Prolonged consumption of marijuana may have serious repercussions if kept unchecked. Changes in national legislation indicate that more individuals can purchase marijuana, for both medicinal and recreational usage. Although even though you use it under the law, it's easy to get addicted to it. This is classified as cannabis dependence.
Marijuana contains two key compounds, namely THC and CBD. THC produces a similar compound that our brains produce called anandamide that passes signals between our nerve cells and the rest of our body. Using marijuana (weed) frequently may lead our brain to stop naturally producing anandamide which will cause us to start to depend on the THC derived from marijuana.
It is estimated that about 30% of marijuana users may have some form of marijuana dependency. Many that began using it by the age of 18 are four to seven times more likely to be addicted than those who started later.
Signs of Marijuana Abuse and Addiction
Marijuana abuse occurs when you feel like you always require it, and without its use, you will suffer withdrawal effects. If you stop, you might:
- have no sense of hunger
- have irritability
- have anxiety and restlessness
- be unable to sleep
When you can't resist smoking marijuana despite the fact that it's impacting your career or relationships, you've developed an addiction. Almost 10% of those who consume pot on a daily basis will develop an addiction to it.
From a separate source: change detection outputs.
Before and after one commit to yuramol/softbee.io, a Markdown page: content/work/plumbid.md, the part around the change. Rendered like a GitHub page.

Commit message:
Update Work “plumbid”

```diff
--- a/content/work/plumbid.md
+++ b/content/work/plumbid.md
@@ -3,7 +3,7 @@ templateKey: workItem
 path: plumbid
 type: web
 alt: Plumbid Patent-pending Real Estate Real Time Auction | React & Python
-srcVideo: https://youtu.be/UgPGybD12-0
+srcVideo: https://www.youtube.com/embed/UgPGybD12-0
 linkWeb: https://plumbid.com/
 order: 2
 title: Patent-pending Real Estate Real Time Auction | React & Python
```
Treatment for Marijuana Abuse and Addiction
Typically, this focuses on altering the behaviour. Among the options are:
For certain patients, cognitive behavioural treatment is successful. It assists you in recognising the emotions and habits that contribute to your opioid usage and replacing them with healthy alternatives.
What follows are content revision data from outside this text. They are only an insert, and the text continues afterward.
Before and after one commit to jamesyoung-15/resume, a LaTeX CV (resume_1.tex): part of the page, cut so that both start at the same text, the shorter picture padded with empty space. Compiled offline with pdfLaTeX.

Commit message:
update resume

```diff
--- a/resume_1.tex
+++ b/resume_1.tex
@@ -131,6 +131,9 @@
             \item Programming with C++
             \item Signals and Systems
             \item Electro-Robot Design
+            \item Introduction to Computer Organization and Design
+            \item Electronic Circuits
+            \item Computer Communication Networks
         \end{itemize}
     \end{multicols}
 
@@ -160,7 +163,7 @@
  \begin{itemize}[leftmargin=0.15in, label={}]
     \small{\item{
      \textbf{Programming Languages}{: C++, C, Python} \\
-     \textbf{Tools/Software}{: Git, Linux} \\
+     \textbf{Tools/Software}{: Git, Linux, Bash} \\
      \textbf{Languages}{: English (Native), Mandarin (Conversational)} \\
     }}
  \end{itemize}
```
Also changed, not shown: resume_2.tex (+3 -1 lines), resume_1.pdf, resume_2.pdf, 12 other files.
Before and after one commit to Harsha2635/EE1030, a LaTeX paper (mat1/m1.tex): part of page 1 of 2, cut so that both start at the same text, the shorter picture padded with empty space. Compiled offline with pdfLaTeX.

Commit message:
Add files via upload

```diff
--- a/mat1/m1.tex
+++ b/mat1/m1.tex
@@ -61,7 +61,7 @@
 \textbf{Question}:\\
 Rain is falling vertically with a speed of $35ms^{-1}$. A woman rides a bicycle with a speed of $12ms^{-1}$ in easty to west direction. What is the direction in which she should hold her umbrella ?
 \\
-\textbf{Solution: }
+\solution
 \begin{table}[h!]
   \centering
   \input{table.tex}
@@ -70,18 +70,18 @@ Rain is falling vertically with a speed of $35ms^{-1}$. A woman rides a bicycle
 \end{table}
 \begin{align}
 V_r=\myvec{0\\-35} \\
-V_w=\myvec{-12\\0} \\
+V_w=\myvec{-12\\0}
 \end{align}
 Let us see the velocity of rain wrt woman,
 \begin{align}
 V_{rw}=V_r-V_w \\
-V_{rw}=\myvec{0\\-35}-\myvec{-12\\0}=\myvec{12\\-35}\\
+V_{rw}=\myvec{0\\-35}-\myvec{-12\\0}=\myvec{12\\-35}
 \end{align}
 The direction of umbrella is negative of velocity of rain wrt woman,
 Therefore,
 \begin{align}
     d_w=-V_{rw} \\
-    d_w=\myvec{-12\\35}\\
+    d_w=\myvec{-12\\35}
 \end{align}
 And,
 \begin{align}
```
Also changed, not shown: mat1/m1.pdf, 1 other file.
When you give yourself a credit for staying drug-free, this is known as “contingency management." You'll set your goals and rewards with the help of a mental health therapist or an addiction counsellor.
Motivational enhancement therapy (MET):
This is intended to assist you in making a commitment to change your behaviour. It normally just takes two or four hours, and the psychiatrist can see you as a companion rather than a specialist. It's sometimes paired with other forms of treatment.
The Food and Drug Administration has not licenced any medications to combat marijuana misuse, although trials are being conducted to see whether medications used to treat sleep, anxiety, and other problems may be useful. If you have a psychiatric disorder such as anxiety or depression, taking drugs to relieve it can help you from abusing marijuana.
Your doctor will assist you in deciding which medications are more suitable for you.
If you or a loved one is battling marijuana addiction, you can contact the Alcohol and Substance Abuse hotline at +603-2727 7434.